What constitutes a proper supergroup these days? In eras past, such a band’s individual members would need to have moved beaucoup units in order to be considered “super.” Asia was a supergroup. Swan Lake is a band featuring some Canadians.
Though they’re not blowing any rails off platinum records, Swan Lake – an indie clan featuring Dan Bejar of Destroyer, Spencer Krug of Wolf Parade and Carey Mercer of Frog Eyes – are really good. Probably better than Asia, even. Definitely better than Damn Yankees. (Though, when it comes to album art, Swan Lake are right there with reviled supergroup Audioslave. Enemy Mine boasts a felt pen courtroom drawing that frankly hurts to look at.)
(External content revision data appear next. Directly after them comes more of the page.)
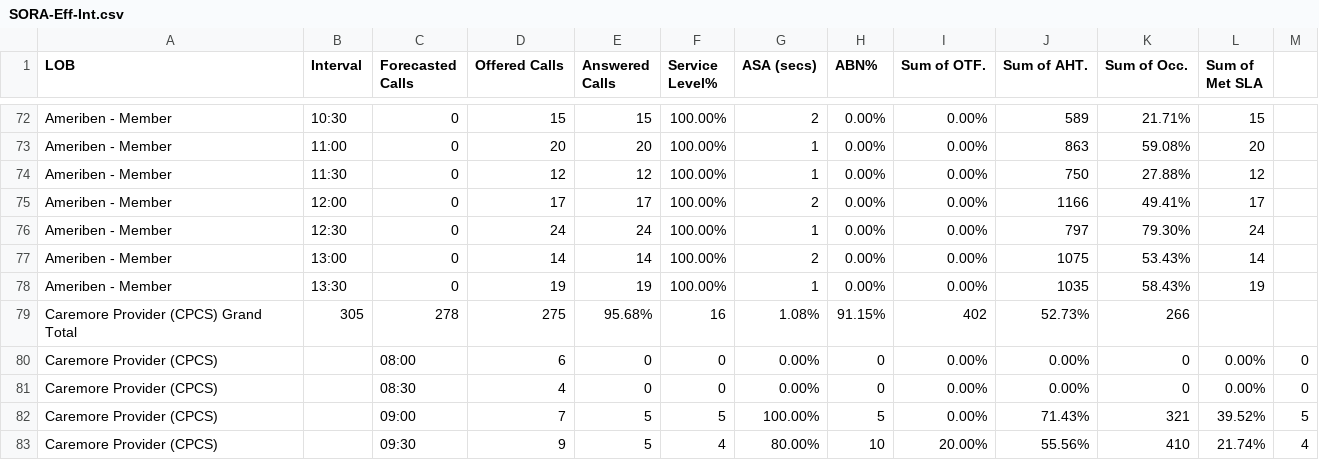
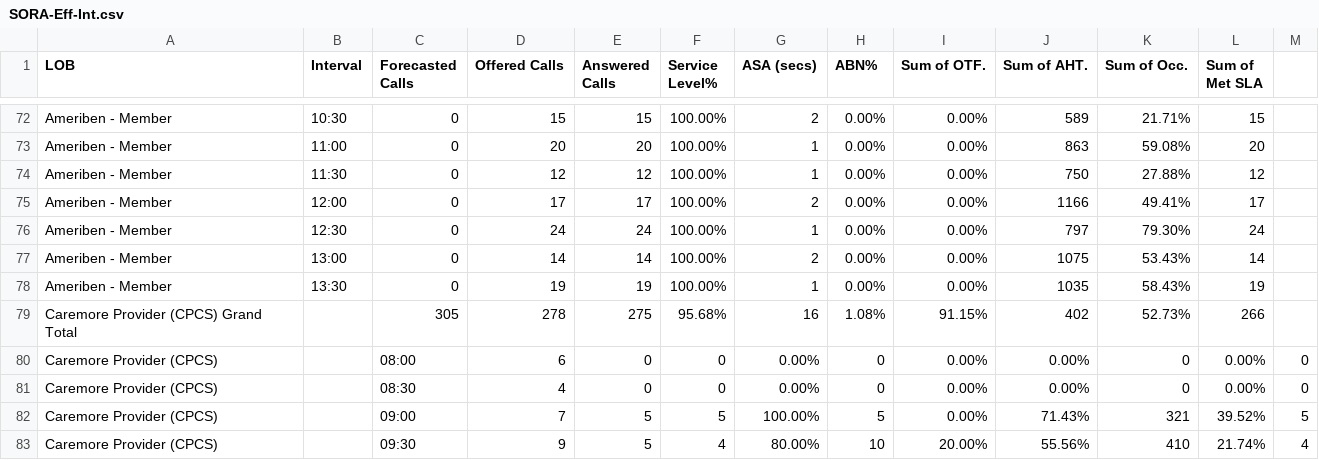
Before and after one commit to CGS-M/Efficiency-Interval, a CSV file: SORA-Eff-Int.csv, drawn as a sheet; only a part is shown, gaps mark what is left out.

Commit message:
Update SORA-Eff-Int.csv

```diff
--- a/SORA-Eff-Int.csv
+++ b/SORA-Eff-Int.csv
@@ -78,3 +78,3 @@ Ameriben - Member,13:00,0,14,14,100.00%,2,0.00%,0.00%,1075,53.43%,14
 Ameriben - Member,13:30,0,19,19,100.00%,1,0.00%,0.00%,1035,58.43%,19
-Caremore Provider (CPCS) Grand Total,305,278,275,95.68%,16,1.08%,91.15%,402,52.73%,266
+Caremore Provider (CPCS) Grand Total,,305,278,275,95.68%,16,1.08%,91.15%,402,52.73%,266
 Caremore Provider (CPCS),,08:00,6,0,0,0.00%,0,0.00%,0.00%,0,0.00%,0
```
The trio are keen art-rock songsmiths who exploit each other’s strengths while managing to retain something resembling a group identity – like the Traveling Wilburys if Jeff Lynne were into Bowie and Genesis instead of the Beatles. And even more impressively, they make it sound easy, with their peculiar voices and music that twitches, squirms and distends in all manner of agreeable ways. Opener “Spanish Gold, 2044” is perfect up-its-own-butt post-millennial art-rock, with Mercer’s tumescent bleating and Krug’s prog-dork keyboards. For the win, as the kids say. “Spider” is pretty groovy, too, sounding as it does like Robyn Hitchcock having velvety relations with Tim Curry under a full moon on the moors. Bejar’s bandmates indulge his gingerbread crooning, providing twinkly keyboards and boxy percussion. Fantômas would definitely give these guys swirlies.
Album closer “Warlock Psychologist” is a glorious mess of distorted keyboard and poetic non sequiturs that less dedicated bands would probably have left off the record. But not Swan Lake, whose perverse commitment to farty art-rock is to be respected, perhaps even embraced. If only Temple of the Dog had been so dedicated, we might not have suffered Chris Cornell’s solo albums.